This is not so much a ‘how-to’ but really a relay of some really good information we gleaned from some other cruisers and our own experience along the way. If you are reading this then you most likely already understand the concerns with completing this passage, so I wont dwell on any issues regarding deadly seamonsters and devastating whirlpools. We have now made passage through Messina Strait twice, once going south and once going north during our cruising in the Med.

Here are my tips:

1. Know the rule of thumb: The North flowing tide commences 1 hour 50 minutes before high water Gibraltar and sets southwards 4 hours 30 minutes after HW Gibraltar. I’m not sure but I presume you must account for time zones etc?
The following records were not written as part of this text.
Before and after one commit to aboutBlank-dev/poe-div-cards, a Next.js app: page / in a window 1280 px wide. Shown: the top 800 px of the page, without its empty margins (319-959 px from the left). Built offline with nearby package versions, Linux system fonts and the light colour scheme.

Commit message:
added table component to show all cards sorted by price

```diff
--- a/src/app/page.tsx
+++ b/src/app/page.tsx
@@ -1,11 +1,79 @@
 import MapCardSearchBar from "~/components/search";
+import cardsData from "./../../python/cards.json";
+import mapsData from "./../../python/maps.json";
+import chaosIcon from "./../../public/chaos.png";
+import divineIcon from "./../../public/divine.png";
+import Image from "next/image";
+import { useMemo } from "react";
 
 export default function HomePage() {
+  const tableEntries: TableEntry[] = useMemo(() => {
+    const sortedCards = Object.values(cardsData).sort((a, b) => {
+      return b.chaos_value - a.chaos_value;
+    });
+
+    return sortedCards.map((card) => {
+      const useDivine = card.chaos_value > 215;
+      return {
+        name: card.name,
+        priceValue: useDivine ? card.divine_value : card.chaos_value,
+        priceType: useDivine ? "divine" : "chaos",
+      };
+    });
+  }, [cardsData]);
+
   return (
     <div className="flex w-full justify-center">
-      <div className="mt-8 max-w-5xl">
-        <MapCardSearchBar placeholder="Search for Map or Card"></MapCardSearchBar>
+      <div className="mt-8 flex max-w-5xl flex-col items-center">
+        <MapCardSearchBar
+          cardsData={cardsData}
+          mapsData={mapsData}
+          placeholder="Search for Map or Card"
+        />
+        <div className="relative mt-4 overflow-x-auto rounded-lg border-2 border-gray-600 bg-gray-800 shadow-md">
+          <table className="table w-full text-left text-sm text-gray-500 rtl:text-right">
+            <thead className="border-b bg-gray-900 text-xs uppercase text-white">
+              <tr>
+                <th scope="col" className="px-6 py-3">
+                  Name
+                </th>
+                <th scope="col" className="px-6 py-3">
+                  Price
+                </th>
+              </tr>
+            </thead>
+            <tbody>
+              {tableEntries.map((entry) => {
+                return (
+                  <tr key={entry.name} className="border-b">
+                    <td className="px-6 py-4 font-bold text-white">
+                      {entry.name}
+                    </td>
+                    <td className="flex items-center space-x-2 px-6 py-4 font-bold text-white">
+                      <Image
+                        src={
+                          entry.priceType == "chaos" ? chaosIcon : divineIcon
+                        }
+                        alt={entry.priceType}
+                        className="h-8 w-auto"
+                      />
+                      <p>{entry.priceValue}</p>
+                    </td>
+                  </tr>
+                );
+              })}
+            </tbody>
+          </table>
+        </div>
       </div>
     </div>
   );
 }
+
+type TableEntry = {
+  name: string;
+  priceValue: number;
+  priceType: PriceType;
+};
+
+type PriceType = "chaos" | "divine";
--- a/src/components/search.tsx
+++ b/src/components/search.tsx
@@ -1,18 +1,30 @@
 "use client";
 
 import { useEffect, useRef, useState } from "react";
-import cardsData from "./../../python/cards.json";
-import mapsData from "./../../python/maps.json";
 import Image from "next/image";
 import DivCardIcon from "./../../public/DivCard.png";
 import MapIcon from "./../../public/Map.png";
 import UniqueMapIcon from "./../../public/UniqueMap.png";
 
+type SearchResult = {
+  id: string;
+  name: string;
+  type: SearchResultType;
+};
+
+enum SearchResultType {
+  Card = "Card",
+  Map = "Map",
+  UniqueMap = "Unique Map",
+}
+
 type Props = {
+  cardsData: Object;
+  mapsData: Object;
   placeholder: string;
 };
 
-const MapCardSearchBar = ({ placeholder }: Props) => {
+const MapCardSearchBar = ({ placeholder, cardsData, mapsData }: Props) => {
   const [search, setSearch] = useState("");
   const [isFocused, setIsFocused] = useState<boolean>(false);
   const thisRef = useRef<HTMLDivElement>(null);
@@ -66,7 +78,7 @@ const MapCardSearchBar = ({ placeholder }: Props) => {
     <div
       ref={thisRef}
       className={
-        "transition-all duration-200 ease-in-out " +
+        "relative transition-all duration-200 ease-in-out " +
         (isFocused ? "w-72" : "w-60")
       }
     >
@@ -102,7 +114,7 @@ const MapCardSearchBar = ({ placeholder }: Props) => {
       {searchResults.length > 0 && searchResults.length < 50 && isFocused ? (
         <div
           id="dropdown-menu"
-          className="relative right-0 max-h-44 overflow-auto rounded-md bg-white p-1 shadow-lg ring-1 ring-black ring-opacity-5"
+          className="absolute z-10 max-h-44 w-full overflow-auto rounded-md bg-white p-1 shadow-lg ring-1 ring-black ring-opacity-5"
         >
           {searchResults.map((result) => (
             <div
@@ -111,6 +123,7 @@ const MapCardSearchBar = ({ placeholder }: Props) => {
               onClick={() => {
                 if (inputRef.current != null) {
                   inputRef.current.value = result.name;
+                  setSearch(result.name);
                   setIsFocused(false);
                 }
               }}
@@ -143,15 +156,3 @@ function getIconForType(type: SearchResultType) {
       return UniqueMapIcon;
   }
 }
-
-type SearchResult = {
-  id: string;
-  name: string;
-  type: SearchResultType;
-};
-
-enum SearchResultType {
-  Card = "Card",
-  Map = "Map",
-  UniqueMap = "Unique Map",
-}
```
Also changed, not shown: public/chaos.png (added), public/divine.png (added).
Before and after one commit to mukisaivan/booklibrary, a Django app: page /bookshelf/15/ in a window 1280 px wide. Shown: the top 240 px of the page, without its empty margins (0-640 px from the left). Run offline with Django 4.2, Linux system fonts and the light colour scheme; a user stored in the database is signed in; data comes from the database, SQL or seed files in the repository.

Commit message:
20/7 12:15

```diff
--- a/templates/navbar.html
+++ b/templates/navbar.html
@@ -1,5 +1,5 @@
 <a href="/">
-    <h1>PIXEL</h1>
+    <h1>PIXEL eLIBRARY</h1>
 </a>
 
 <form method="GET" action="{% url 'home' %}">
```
2. Forget the rule of thumb! :) This Italian website is better www.correntidellostretto.it, unfortunately we didn’t have this for our southbound passage. The website gives you a map view of the strait with current directions and strengths shown for whatever date and time you need. The tables allow you to get a much more precise feel for when your window for making passage occurs. We took a screenshot of the times over the window (whilst we had wifi in a marina) during which we thought we would arrive. This way if we were too fast, or to slow, we could see when the next best time would be.  

 Click on Data/ora and put in the exact date/time you expect to be there and which way the currents are heading, really useful for departure planning.

Click on Data/ora and put in the exact date/time you expect to be there and which way the currents are heading, really useful for departure planning.

  Note: STANCA = Low Water, PICCO = HW    Also, its worth remembering point 1. If all else fails most new chartplotters have tide info which include Gibraltar.

Note: STANCA = Low Water, PICCO = HW

Also, its worth remembering point 1. If all else fails most new chartplotters have tide info which include Gibraltar.

3. Make sure you check in with Messina VTS.

Messina VTS must be called when you enter their coverage zone. They are extremely professional and will advise on how you should proceed given the time of day and also the vessel you are in. On our southbound passage, we had the timing very wrong. Messina VTS advised there would be 6 knots of current against us and requested we wait at a nearby anchorage (they provided the lat/long of the recommended anchoring area). To say the least, I was grateful, we would have basically stopped if trying to motor against this. On the way back out we had no problems.

4. Avoid Messina marina and fuel dock if the weather is bad.

Beware the marina and fuel dock at Messina are both extremely exposed and should be avoided if possible if weather is unfavorable. We learnt this the hard way and needed to stop here to pick up crew.  The marina is also extremely expensive (>100 Euro), as per Italian standards in the summer season.

Thanks Chris from S/Y Splice for telling me about the website mentioned.

Brenton Schoemaker